We’ve been asking for years now why Australia hasn’t seen any of the shiny Technics products which have reached other markets since Panasonic revived the brand in 2015 with some new upmarket turntables, after prematurely mothballing the marque some five years earlier. It was never quite clear whether it was limited supply, a lack of confidence in the size of the Australian market, or just Panasonic Australia not wishing to start up a revived brand which was behind the non-arrival.
But no worries, the brand is now back in Australia, and it’s good to see Panasonic saying that the brand will be released through “selected audio specialist retailers” rather than the larger electronics chains.
The initial release will include four turntables, two pairs of headphones, and the attractive Ottava series of wireless speakers.
Yes, all hail the return of the legendary Technics DJ deck in the form of the latest SL-1210MK7 Direct Drive Turntable (above and top), with this model available through DJ audio specialist Store DJ. Interestingly for a device likely to be used in low-light conditions it sports a new all-black design with black buttons and a black tonearm, though the LED light can illuminate in red or blue. Otherwise it inherits the traditional design of the SL-1200which launched in 1972 and went on to sell 3,500,000 units, though of course there have been numerous improvements along the way, including a new coreless direct drive motor to overcome the possibility of cogging (micro-variations in speed from the steps in DC servomotors) and other sound-enhancing technologies. It also features new DJ play functions, such as reverse playback when the speed selector button and Start/Stop button are pressed simultaneously.

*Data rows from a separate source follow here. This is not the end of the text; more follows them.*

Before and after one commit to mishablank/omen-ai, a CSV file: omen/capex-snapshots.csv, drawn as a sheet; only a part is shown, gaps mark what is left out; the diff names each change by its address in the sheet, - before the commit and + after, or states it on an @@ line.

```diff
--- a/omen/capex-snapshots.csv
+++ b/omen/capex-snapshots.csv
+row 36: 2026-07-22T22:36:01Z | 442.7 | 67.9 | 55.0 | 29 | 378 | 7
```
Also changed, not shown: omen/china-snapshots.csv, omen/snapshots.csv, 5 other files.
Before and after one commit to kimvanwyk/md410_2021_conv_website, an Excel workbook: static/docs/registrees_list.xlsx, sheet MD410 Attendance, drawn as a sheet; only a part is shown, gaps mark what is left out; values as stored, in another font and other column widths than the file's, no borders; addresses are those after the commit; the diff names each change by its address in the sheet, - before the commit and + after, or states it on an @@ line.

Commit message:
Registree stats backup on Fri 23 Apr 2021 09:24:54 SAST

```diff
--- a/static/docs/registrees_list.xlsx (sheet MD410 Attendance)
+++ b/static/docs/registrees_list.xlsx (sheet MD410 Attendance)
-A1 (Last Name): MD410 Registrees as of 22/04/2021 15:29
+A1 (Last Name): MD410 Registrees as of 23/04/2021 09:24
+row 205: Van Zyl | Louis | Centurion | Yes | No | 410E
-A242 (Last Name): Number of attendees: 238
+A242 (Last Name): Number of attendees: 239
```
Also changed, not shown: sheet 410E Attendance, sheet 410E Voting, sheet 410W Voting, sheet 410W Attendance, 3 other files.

The SL-1210MK7 will be priced at $1749.
The remaining three turntables leverage the SL-1200’s popularity but are aimed at audiophiles and music lovers rather than DJs, though still retaining the Direct Drive system.
Top of the heap is the Technics Grand Class SL-1200G at $6999, delivering what the brand calls ‘Technics Definitive Sound’. It was launched elsewhere in 2016, using three-layer platter construction heavyweight brass and die-cast aluminium with deadening rubber covering its rear surface. The tonearm employs a lightweight magnesium material which has been cold drawn to improve the characteristics of the material and increase the dampening effect. The plinth cabinet has four layers — a hairline-processed 10mm-thick top panel of aluminium added to the previous three-layered construction of die-cast aluminium, BMC and silicon-rubber insulator feet consisting of absorbing, complex silicon-rubber.

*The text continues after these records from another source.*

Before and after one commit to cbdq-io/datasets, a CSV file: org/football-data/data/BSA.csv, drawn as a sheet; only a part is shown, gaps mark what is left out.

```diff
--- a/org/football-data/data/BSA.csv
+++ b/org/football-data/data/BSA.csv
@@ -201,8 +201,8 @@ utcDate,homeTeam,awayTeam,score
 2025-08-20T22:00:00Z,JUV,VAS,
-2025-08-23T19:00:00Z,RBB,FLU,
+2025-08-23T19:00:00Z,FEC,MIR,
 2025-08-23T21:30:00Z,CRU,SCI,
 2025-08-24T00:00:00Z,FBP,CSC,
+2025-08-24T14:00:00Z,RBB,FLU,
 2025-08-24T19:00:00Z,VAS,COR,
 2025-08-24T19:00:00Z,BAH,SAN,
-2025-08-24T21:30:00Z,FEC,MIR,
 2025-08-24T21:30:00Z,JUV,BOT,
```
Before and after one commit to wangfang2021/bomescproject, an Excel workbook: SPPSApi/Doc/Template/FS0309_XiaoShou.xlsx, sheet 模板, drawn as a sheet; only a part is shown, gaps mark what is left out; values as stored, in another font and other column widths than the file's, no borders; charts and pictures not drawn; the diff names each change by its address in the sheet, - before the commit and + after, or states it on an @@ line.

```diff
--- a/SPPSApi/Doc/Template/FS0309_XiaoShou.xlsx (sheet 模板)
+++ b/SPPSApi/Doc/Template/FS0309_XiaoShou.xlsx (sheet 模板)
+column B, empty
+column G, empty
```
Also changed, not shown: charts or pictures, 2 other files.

Parts from the SL-1200G were newly developed to create the Grand Class SL-1200GR (silver) and SL1210GR (black), including the coreless direct-drive motor, motor control technology, platter and tonearm. This ensures audio enthusiasts using the SL-1200GR can enjoy music with the rich, robust sound of analogue records. Both models are priced at $2749.
The fourth model is the SL-1500C, described as ‘Premium Class’ (below Grand Class), “designed for a wide range of users, even outside of strictly dedicated audio enthusiasts”. Again there is a coreless direct drive motor and high-sensitivity tonearm, also here with an auto-lifter at the end of the side and built-in Phono EQ to make onward connection easier, including to the Ottava wireless speaker range. The motor control technology is interesting described as “refined through the development of Blu-ray disc products”, a nice crossover from the parent company. The SL-1500C comes equipped with a high-quality Ortofon 2M Red phono cartridge, and will retail at $1999 in Australia.
For details of the new turntables, plus the headphones and Ottavas, head to www.technics.com/au/ (not, note, www.technics.com.au).